- WHAT TO WORK ON
Search the material below for the string "Expanding". Return every line that holds it.

- DATASET RECORDS
........

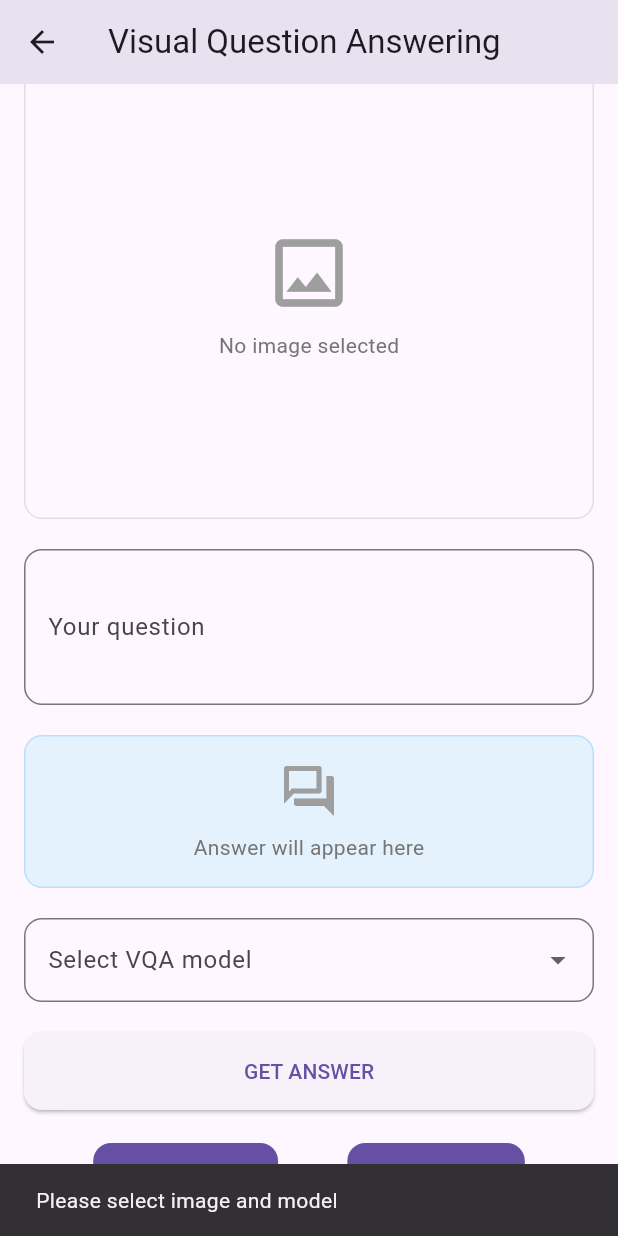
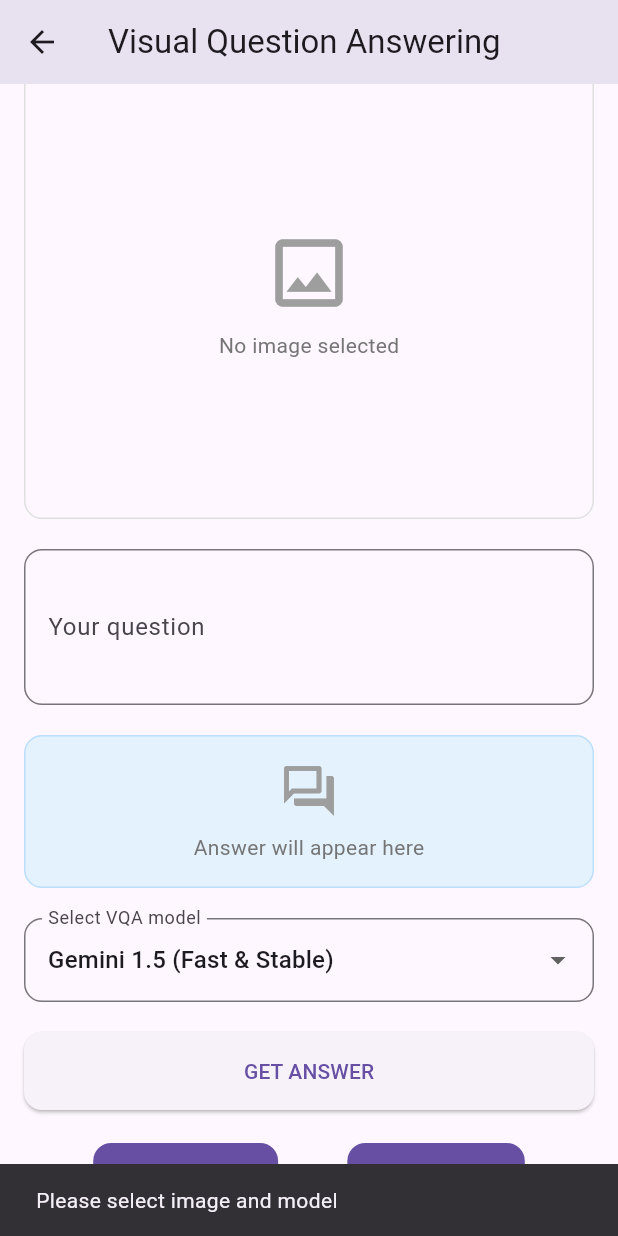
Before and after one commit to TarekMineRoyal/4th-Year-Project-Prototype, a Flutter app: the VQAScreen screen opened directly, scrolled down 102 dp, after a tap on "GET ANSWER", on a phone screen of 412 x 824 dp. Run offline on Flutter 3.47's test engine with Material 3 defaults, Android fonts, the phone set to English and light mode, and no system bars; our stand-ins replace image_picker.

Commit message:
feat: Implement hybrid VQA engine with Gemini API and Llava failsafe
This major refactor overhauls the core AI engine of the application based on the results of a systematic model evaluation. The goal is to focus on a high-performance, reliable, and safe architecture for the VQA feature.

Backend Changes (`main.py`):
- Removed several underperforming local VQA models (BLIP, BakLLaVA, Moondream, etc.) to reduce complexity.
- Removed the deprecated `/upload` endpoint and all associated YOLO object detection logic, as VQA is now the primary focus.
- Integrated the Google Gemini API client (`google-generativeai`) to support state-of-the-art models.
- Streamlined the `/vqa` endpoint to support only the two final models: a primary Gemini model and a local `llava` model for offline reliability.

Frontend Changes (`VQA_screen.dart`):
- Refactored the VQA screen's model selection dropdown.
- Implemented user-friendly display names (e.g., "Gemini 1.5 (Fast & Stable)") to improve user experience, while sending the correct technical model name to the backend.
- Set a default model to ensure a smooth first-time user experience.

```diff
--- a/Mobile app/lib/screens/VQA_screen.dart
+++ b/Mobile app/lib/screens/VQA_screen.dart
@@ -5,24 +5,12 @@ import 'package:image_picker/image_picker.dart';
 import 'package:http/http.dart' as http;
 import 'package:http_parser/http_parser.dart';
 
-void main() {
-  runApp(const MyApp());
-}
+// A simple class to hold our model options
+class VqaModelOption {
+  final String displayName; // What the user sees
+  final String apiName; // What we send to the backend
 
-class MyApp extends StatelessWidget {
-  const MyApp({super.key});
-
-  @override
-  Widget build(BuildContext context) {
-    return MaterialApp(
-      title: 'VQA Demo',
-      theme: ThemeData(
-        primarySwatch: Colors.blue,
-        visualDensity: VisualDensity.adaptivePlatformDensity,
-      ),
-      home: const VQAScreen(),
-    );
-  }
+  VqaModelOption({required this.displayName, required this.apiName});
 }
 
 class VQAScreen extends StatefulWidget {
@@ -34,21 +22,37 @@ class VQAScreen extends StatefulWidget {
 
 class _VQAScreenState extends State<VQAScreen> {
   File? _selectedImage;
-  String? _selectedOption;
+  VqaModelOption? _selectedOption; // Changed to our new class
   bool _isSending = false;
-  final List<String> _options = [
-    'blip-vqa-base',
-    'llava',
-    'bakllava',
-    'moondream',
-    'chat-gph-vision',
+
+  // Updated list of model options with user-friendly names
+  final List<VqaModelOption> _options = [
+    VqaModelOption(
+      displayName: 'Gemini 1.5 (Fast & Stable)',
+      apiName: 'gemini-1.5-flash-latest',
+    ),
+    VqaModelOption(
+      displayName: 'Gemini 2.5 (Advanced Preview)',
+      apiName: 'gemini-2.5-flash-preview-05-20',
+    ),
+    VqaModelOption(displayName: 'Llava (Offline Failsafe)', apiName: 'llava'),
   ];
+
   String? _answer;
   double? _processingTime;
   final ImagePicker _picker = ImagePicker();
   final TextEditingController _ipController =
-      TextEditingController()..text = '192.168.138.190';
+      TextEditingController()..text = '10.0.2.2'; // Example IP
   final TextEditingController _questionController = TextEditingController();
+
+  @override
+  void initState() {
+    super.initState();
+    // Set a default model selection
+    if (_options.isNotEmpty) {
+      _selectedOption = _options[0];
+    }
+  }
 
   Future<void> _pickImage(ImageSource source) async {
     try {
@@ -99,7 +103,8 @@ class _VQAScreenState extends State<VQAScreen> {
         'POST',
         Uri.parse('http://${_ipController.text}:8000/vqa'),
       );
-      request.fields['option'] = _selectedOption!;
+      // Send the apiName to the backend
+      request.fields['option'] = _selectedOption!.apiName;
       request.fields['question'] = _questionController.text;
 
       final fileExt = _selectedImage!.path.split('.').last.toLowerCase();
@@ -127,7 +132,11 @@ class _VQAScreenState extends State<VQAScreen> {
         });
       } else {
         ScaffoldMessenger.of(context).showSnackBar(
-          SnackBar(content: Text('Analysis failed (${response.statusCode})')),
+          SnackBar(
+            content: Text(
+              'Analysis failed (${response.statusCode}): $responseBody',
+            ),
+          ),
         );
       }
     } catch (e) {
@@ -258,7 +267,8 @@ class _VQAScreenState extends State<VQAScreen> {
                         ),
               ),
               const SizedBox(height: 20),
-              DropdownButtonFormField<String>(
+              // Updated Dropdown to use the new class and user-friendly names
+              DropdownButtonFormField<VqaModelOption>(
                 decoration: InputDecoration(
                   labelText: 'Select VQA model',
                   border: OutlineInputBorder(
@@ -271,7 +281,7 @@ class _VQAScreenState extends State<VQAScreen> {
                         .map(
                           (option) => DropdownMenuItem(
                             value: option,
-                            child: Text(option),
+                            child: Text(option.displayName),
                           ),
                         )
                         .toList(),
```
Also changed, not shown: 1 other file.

........

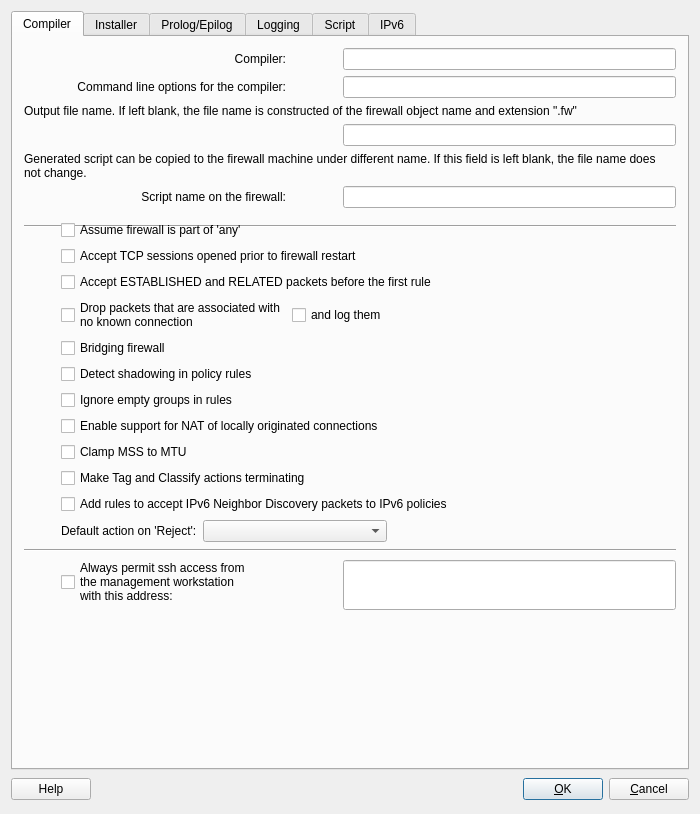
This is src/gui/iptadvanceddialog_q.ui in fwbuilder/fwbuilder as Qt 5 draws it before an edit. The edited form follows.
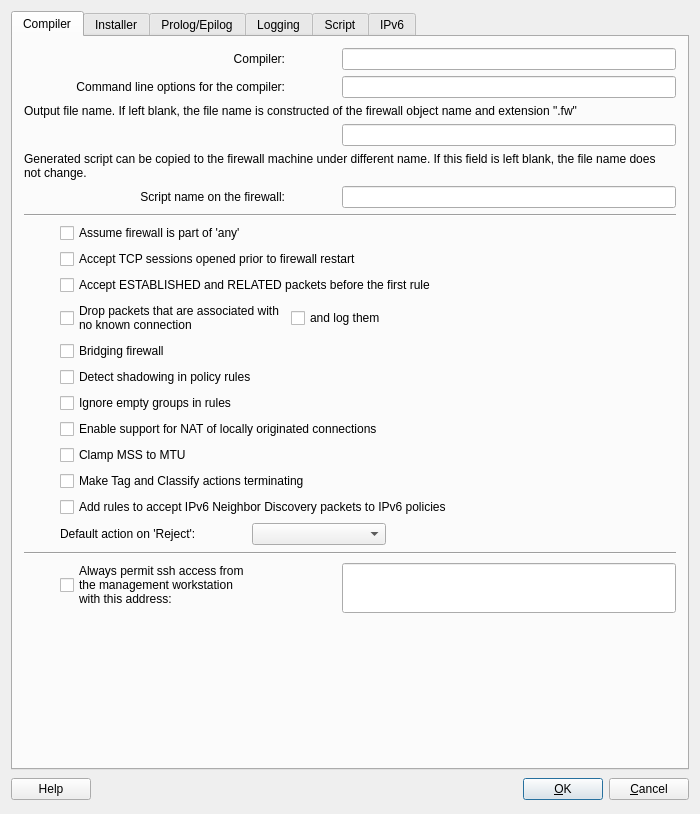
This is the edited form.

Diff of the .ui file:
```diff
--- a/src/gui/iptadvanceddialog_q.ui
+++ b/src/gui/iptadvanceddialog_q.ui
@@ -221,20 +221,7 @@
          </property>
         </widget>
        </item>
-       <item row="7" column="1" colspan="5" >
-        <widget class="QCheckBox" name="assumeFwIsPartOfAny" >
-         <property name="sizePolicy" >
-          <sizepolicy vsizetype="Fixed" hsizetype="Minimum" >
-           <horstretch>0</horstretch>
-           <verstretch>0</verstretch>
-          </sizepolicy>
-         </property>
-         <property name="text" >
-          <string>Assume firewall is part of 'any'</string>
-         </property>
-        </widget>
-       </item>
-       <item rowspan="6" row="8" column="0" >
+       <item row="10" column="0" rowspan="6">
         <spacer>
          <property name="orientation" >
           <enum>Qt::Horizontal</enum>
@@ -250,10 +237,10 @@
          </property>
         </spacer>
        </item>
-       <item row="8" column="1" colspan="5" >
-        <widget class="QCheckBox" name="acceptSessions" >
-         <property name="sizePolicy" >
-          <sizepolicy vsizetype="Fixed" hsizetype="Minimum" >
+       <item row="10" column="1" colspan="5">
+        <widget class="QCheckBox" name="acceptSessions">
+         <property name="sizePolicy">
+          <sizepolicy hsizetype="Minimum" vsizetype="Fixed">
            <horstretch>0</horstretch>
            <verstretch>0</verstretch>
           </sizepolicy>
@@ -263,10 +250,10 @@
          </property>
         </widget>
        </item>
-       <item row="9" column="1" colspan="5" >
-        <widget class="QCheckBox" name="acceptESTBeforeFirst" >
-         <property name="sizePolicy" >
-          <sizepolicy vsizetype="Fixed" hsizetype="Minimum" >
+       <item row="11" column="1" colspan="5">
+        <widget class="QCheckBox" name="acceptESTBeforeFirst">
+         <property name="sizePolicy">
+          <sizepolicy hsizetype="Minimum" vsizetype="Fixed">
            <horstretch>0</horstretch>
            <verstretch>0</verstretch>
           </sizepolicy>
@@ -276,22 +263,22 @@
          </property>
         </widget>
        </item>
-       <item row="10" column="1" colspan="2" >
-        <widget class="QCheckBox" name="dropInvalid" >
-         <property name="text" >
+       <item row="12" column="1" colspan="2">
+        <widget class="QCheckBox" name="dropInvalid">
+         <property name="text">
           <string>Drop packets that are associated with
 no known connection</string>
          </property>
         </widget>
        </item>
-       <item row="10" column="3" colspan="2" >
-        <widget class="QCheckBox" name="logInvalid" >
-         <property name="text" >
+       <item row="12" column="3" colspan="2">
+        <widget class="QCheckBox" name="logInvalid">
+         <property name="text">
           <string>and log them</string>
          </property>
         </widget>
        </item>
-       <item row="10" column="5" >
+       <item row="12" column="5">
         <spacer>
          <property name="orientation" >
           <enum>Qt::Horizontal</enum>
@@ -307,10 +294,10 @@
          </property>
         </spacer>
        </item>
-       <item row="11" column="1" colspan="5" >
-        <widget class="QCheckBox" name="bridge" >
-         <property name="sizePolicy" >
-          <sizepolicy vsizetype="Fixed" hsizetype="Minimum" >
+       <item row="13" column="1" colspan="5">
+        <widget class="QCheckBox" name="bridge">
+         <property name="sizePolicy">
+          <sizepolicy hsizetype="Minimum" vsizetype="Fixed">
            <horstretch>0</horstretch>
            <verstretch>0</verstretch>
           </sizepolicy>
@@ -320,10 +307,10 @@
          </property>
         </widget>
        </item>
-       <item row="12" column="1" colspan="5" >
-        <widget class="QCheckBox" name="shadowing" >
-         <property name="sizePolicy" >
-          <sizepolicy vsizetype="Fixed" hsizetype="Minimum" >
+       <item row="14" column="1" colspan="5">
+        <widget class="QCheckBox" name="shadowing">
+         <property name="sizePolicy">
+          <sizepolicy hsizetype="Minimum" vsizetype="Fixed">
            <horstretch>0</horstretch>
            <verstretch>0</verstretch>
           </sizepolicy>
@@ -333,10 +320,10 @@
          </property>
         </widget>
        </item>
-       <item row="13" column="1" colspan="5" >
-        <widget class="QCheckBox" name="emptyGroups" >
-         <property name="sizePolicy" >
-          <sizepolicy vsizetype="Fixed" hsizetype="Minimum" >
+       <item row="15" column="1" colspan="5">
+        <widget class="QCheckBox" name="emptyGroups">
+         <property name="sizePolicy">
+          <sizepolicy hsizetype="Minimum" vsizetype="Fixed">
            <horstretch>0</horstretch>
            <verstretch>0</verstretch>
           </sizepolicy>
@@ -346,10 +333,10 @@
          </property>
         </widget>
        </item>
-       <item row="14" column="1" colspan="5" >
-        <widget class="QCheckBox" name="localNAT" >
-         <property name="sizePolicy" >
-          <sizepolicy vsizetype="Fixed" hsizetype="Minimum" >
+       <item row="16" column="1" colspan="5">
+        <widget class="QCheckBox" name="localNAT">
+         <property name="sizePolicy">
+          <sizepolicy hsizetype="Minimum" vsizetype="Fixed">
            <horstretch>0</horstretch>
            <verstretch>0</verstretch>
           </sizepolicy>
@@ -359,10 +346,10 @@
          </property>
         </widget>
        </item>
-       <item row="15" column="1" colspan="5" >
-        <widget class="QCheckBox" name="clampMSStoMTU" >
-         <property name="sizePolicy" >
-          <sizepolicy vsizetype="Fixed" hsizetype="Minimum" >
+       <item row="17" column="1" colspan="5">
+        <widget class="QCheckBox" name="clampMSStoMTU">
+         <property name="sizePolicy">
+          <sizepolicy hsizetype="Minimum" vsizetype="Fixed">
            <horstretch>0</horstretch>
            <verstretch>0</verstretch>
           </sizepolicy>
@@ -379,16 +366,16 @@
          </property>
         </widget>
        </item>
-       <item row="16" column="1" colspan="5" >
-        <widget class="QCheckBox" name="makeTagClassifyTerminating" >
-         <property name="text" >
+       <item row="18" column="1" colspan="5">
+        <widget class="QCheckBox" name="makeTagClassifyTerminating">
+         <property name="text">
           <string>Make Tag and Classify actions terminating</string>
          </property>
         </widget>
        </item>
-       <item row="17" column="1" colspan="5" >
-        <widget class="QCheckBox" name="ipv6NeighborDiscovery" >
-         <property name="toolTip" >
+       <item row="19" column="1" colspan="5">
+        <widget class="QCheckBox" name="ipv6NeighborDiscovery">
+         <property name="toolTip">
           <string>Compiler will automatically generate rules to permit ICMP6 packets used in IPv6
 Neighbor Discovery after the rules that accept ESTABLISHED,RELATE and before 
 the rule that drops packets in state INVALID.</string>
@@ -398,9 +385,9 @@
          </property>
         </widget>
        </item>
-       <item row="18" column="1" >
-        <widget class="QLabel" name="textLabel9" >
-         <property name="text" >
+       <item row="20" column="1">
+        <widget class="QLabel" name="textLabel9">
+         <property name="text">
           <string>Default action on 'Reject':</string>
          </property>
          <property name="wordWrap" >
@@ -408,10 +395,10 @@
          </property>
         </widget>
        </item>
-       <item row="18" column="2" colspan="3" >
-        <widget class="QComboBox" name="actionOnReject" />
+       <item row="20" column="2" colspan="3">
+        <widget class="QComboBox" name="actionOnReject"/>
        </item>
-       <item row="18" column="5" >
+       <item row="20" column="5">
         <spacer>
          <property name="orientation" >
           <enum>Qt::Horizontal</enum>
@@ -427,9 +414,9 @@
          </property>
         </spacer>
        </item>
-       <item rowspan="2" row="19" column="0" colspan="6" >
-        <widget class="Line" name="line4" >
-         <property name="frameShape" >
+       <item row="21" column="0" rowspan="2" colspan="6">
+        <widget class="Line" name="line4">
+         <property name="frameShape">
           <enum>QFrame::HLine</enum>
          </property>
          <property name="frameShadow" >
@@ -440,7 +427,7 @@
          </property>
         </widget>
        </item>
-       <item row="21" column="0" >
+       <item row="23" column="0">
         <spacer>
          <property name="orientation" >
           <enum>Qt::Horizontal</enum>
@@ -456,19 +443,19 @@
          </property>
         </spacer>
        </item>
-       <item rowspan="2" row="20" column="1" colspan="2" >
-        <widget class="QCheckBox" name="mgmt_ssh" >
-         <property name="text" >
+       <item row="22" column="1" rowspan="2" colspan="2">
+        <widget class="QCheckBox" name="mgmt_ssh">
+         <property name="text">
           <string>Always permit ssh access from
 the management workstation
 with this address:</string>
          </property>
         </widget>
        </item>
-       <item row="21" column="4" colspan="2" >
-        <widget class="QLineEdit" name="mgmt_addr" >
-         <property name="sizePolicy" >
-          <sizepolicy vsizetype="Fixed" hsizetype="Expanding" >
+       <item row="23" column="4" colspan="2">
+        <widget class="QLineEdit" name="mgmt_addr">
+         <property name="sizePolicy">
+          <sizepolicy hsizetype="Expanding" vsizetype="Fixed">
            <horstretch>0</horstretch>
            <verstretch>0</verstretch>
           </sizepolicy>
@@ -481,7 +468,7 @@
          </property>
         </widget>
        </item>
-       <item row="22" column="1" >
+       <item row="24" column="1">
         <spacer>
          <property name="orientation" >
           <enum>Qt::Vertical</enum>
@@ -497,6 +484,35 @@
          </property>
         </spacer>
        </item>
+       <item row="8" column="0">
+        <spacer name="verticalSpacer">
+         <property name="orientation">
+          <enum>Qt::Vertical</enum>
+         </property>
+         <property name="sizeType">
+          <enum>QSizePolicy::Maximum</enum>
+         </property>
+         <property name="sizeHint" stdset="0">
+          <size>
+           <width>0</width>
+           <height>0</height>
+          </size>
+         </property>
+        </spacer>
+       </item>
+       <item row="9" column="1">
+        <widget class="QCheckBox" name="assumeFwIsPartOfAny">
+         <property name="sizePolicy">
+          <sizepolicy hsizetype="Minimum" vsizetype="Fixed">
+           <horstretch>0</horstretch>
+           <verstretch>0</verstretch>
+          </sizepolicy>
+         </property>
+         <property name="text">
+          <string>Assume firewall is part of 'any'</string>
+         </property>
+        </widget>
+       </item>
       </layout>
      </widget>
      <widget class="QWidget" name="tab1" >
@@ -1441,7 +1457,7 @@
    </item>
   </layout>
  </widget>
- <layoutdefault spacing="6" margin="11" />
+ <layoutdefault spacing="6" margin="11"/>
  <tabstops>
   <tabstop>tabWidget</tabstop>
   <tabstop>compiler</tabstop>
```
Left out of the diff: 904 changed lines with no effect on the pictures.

........

- RESPONSE
-          <sizepolicy vsizetype="Fixed" hsizetype="Expanding" >
+          <sizepolicy hsizetype="Expanding" vsizetype="Fixed">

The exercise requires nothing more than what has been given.